Segment Start: THE RECORDS

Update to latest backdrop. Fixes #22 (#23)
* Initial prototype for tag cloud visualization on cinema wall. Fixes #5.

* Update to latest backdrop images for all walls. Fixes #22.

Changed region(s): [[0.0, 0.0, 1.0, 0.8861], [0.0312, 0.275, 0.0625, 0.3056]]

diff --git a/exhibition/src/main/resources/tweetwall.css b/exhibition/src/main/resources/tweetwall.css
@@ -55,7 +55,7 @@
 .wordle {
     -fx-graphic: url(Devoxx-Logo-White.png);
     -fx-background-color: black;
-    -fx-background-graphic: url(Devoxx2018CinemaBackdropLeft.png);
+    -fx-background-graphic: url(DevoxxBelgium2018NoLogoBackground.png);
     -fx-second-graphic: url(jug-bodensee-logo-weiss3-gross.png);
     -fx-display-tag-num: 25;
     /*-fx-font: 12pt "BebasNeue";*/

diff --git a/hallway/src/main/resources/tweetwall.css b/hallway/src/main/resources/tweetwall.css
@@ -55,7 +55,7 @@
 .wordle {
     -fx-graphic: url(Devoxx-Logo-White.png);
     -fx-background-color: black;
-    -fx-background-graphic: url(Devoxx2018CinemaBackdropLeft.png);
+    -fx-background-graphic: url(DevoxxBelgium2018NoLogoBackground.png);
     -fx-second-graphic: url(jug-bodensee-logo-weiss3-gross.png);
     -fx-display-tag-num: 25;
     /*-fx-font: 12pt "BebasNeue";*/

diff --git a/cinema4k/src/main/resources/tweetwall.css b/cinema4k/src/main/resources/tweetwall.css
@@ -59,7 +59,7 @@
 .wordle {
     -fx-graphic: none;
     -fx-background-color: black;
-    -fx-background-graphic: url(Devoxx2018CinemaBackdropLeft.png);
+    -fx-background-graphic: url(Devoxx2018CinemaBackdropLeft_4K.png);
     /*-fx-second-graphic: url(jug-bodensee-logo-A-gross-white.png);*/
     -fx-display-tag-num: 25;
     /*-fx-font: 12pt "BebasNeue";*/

Segment End: THE RECORDS

WORK REQUEST
Among the lines above, find the one with "diff --git a/hallway/src/main/resources/tweetwall.css" and the one with "diff --git a/cinema4k/src/main/resources/tweetwall.css". Quote both and everything between them, exactly.

EXERCISE RESULT
diff --git a/hallway/src/main/resources/tweetwall.css b/hallway/src/main/resources/tweetwall.css
@@ -55,7 +55,7 @@
 .wordle {
     -fx-graphic: url(Devoxx-Logo-White.png);
     -fx-background-color: black;
-    -fx-background-graphic: url(Devoxx2018CinemaBackdropLeft.png);
+    -fx-background-graphic: url(DevoxxBelgium2018NoLogoBackground.png);
     -fx-second-graphic: url(jug-bodensee-logo-weiss3-gross.png);
     -fx-display-tag-num: 25;
     /*-fx-font: 12pt "BebasNeue";*/

diff --git a/cinema4k/src/main/resources/tweetwall.css b/cinema4k/src/main/resources/tweetwall.css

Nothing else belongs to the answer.